# What to work on
Return only the lines running from the top of the entries to the line with "response of adapting", inclusive, exactly as written.

[Detected change data]
== Segment start ==
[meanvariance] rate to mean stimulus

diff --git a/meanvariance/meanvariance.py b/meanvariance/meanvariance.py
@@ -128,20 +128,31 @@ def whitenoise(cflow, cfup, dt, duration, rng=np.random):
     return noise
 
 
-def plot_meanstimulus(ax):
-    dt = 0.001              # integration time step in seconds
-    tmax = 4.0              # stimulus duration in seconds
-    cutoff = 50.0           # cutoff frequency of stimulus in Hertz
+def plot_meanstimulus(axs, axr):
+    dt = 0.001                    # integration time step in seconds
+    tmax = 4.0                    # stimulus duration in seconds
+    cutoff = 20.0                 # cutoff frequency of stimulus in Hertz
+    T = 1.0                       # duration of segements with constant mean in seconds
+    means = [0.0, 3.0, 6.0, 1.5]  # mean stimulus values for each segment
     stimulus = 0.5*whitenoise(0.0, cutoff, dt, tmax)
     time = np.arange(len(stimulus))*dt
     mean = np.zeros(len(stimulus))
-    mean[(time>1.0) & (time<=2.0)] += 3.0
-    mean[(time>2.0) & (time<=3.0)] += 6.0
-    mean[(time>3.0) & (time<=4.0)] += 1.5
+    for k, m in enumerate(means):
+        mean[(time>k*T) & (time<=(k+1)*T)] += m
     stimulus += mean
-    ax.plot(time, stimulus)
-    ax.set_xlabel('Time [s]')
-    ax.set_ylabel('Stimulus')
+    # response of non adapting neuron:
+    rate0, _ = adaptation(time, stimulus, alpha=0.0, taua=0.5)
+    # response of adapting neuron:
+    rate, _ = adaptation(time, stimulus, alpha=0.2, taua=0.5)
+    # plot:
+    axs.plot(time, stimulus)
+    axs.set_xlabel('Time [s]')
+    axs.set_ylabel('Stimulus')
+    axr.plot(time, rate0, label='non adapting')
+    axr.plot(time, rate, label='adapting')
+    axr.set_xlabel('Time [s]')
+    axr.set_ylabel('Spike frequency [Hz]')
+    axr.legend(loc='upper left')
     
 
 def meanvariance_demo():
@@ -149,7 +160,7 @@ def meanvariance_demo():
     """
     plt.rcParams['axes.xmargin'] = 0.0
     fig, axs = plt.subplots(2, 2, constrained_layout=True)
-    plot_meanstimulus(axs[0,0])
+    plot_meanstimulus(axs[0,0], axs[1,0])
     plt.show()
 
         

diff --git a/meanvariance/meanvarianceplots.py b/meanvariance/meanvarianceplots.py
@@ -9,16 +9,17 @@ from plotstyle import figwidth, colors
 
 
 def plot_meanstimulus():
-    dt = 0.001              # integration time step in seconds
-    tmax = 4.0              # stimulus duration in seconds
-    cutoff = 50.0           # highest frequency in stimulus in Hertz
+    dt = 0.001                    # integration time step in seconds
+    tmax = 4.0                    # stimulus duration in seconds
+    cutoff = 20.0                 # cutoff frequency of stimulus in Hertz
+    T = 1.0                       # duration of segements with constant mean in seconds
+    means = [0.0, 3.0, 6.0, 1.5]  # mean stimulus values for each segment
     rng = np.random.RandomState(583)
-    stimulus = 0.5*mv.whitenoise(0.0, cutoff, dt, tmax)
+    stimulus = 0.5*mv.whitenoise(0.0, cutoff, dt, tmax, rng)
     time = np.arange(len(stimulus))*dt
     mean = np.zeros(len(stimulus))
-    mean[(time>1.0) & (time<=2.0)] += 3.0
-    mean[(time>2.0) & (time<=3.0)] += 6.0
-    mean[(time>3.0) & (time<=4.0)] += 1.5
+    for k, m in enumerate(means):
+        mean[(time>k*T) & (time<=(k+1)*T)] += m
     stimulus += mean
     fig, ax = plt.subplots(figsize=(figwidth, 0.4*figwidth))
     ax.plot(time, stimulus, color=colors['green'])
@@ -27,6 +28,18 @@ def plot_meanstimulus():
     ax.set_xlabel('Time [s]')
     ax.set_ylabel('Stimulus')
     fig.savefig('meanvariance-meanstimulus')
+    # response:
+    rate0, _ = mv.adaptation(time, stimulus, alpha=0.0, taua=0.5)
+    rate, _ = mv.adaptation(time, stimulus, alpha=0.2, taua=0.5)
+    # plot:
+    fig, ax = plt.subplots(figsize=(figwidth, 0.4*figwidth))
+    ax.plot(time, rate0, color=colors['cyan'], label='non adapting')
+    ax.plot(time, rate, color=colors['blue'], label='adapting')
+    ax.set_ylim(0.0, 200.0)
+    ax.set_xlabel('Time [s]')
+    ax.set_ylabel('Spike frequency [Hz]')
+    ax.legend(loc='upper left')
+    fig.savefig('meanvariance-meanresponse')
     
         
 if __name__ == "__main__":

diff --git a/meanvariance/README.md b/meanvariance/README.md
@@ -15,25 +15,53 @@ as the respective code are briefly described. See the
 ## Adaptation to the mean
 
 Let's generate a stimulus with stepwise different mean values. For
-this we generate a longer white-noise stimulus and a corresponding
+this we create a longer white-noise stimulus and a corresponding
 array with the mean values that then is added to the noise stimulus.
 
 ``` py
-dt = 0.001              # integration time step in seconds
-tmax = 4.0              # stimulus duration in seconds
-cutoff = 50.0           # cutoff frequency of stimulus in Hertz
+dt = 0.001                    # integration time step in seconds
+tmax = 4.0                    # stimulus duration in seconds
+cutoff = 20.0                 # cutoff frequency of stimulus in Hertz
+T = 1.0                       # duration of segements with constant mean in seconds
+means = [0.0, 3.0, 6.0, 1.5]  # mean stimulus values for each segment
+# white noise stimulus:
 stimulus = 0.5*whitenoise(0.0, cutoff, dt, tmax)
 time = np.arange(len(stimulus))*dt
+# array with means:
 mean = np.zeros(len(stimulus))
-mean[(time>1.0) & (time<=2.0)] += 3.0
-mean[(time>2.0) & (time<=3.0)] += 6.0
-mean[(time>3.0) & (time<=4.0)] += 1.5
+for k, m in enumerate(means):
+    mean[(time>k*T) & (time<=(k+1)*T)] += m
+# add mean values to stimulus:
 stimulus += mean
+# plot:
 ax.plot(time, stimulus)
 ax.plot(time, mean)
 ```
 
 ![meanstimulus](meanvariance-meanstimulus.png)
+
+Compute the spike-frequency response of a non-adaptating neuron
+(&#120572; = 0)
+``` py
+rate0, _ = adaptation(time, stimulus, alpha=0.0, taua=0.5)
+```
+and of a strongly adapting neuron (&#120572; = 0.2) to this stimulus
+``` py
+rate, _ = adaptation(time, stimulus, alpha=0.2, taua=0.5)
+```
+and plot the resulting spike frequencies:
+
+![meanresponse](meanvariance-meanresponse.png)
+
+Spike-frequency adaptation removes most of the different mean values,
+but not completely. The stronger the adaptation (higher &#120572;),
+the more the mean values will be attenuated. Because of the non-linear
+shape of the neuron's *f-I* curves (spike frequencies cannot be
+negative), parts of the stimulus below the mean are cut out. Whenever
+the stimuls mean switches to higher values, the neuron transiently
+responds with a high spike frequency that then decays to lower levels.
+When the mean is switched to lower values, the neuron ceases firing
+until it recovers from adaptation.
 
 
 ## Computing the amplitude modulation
== Segment end ==
# Answer below
[meanvariance] rate to mean stimulus

diff --git a/meanvariance/meanvariance.py b/meanvariance/meanvariance.py
@@ -128,20 +128,31 @@ def whitenoise(cflow, cfup, dt, duration, rng=np.random):
     return noise
 
 
-def plot_meanstimulus(ax):
-    dt = 0.001              # integration time step in seconds
-    tmax = 4.0              # stimulus duration in seconds
-    cutoff = 50.0           # cutoff frequency of stimulus in Hertz
+def plot_meanstimulus(axs, axr):
+    dt = 0.001                    # integration time step in seconds
+    tmax = 4.0                    # stimulus duration in seconds
+    cutoff = 20.0                 # cutoff frequency of stimulus in Hertz
+    T = 1.0                       # duration of segements with constant mean in seconds
+    means = [0.0, 3.0, 6.0, 1.5]  # mean stimulus values for each segment
     stimulus = 0.5*whitenoise(0.0, cutoff, dt, tmax)
     time = np.arange(len(stimulus))*dt
     mean = np.zeros(len(stimulus))
-    mean[(time>1.0) & (time<=2.0)] += 3.0
-    mean[(time>2.0) & (time<=3.0)] += 6.0
-    mean[(time>3.0) & (time<=4.0)] += 1.5
+    for k, m in enumerate(means):
+        mean[(time>k*T) & (time<=(k+1)*T)] += m
     stimulus += mean
-    ax.plot(time, stimulus)
-    ax.set_xlabel('Time [s]')
-    ax.set_ylabel('Stimulus')
+    # response of non adapting neuron:
+    rate0, _ = adaptation(time, stimulus, alpha=0.0, taua=0.5)
+    # response of adapting neuron:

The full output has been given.